$ ssh -v [email protected] id...Password:debug1: Authentication succeeded (keyboard-interactive).Authenticated to 192.168.1.94 ([192.168.1.94]:22).debug1: channel 0: new [client-session]debug1: Requesting [email protected]debug1: Entering interactive session.debug1: pledge: networkdebug1: client_input_global_request: rtype [email protected] want_reply 0debug1: Sending command: iddebug1: client_input_channel_req: channel 0 rtype exit-status reply 0debug1: client_input_channel_req: channel 0 rtype [email protected] reply 0uid=1000(noraj) gid=100(users) groups=100(users)debug1: channel 0: free: client-session, nchannels 1Transferred: sent 2412, received 2480 bytes, in 0.1 secondsBytes per second: sent 43133.4, received 44349.5debug1: Exit status 0$ ssh [email protected] /bin/bash
Here is an example of secure SFTP configuration (

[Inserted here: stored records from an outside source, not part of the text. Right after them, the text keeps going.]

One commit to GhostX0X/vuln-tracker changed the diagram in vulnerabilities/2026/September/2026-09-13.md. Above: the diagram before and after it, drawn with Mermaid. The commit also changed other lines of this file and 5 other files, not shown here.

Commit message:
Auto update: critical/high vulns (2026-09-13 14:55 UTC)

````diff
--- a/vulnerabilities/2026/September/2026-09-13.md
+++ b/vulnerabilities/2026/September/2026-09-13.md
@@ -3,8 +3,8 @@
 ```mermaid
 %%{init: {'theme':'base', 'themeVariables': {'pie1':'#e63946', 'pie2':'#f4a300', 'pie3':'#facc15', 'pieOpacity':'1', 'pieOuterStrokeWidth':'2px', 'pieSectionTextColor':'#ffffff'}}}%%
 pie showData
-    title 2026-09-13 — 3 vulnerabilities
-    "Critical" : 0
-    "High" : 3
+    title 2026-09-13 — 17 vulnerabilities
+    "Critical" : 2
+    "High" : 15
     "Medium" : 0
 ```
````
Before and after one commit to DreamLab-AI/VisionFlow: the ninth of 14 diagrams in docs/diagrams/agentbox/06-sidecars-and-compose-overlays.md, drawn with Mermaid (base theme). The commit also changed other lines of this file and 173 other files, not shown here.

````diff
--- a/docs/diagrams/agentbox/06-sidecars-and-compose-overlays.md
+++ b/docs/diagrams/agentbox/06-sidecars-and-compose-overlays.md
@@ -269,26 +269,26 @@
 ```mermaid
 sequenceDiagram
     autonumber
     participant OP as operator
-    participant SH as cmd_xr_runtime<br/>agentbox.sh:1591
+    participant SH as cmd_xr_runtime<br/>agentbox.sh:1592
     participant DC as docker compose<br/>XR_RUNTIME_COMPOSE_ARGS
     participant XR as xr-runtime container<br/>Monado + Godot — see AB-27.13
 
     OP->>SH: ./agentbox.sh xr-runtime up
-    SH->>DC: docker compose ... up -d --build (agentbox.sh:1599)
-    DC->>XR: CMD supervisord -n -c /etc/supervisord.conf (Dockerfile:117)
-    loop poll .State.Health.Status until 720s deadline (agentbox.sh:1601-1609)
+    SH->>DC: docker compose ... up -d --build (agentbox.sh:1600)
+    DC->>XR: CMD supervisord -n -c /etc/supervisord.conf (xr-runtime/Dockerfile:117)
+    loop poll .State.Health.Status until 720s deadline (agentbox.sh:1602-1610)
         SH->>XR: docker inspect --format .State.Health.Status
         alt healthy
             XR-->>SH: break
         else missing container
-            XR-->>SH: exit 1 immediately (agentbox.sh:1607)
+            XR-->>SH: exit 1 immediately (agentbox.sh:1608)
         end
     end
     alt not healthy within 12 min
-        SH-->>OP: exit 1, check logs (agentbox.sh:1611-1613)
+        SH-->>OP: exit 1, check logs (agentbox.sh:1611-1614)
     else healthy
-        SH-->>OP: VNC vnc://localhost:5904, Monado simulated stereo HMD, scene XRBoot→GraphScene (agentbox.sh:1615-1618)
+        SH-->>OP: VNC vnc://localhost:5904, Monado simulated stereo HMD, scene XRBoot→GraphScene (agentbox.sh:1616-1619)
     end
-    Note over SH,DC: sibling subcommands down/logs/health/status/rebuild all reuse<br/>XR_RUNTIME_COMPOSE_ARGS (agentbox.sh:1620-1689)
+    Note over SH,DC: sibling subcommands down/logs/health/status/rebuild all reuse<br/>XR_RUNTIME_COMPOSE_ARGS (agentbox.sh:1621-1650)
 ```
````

/etc/ssh/sshd_config – openSSH) for the user
Match User norajChrootDirectory %hForceCommand internal-sftpAllowTcpForwarding noPermitTunnel noX11Forwarding noPermitTTY no
This configuration will allow only SFTP: disabling shell access by forcing the start command and disabling TTY access but also disabling all kind of port forwarding or tunneling.
If you have access to a SFTP server you can also tunnel your traffic through this for example using the common port forwarding:
sudo ssh -L <local_port>:<remote_host>:<remote_port> -N -f <username>@<ip_compromised>
The sftp have the command "symlink". Therefor, if you have writable rights in some folder, you can create symlinks of other folders/files. As you are probably trapped inside a chroot this won't be specially useful for you, but, if you can access the created symlink from a no-chroot service (for example, if you can access the symlink from the web), you could open the symlinked files through the web.
For example, to create a symlink from a new file "froot" to "/":
sftp> symlink / froot
If you can access the file "froot" via web, you will be able to list the root ("/") folder of the system.
On high security environment it’s a common practice to enable only key-based or two factor authentication rather than the simple factor password based authentication. But often the stronger authentication methods are enabled without disabling the weaker ones. A frequent case is enabling
publickey on openSSH configuration and setting it as the default method but not disabling
password. So by using the verbose mode of the SSH client an attacker can see that a weaker method is enabled:
$ ssh -v 192.168.1.94OpenSSH_8.1p1, OpenSSL 1.1.1d 10 Sep 2019...debug1: Authentications that can continue: publickey,password,keyboard-interactive
For example if an authentication failure limit is set and you never get the chance to reach the password method, you can use the
PreferredAuthentications option to force to use this method.
$ ssh -v 192.168.1.94 -o PreferredAuthentications=password...debug1: Next authentication method: password
Review the SSH server configuration is necessary to check that only expected methods are authorized. Using the verbose mode on the client can help to see the effectiveness of the configuration.
You can find interesting guides on how to harden SSH in https://www.ssh-audit.com/hardening_guides.html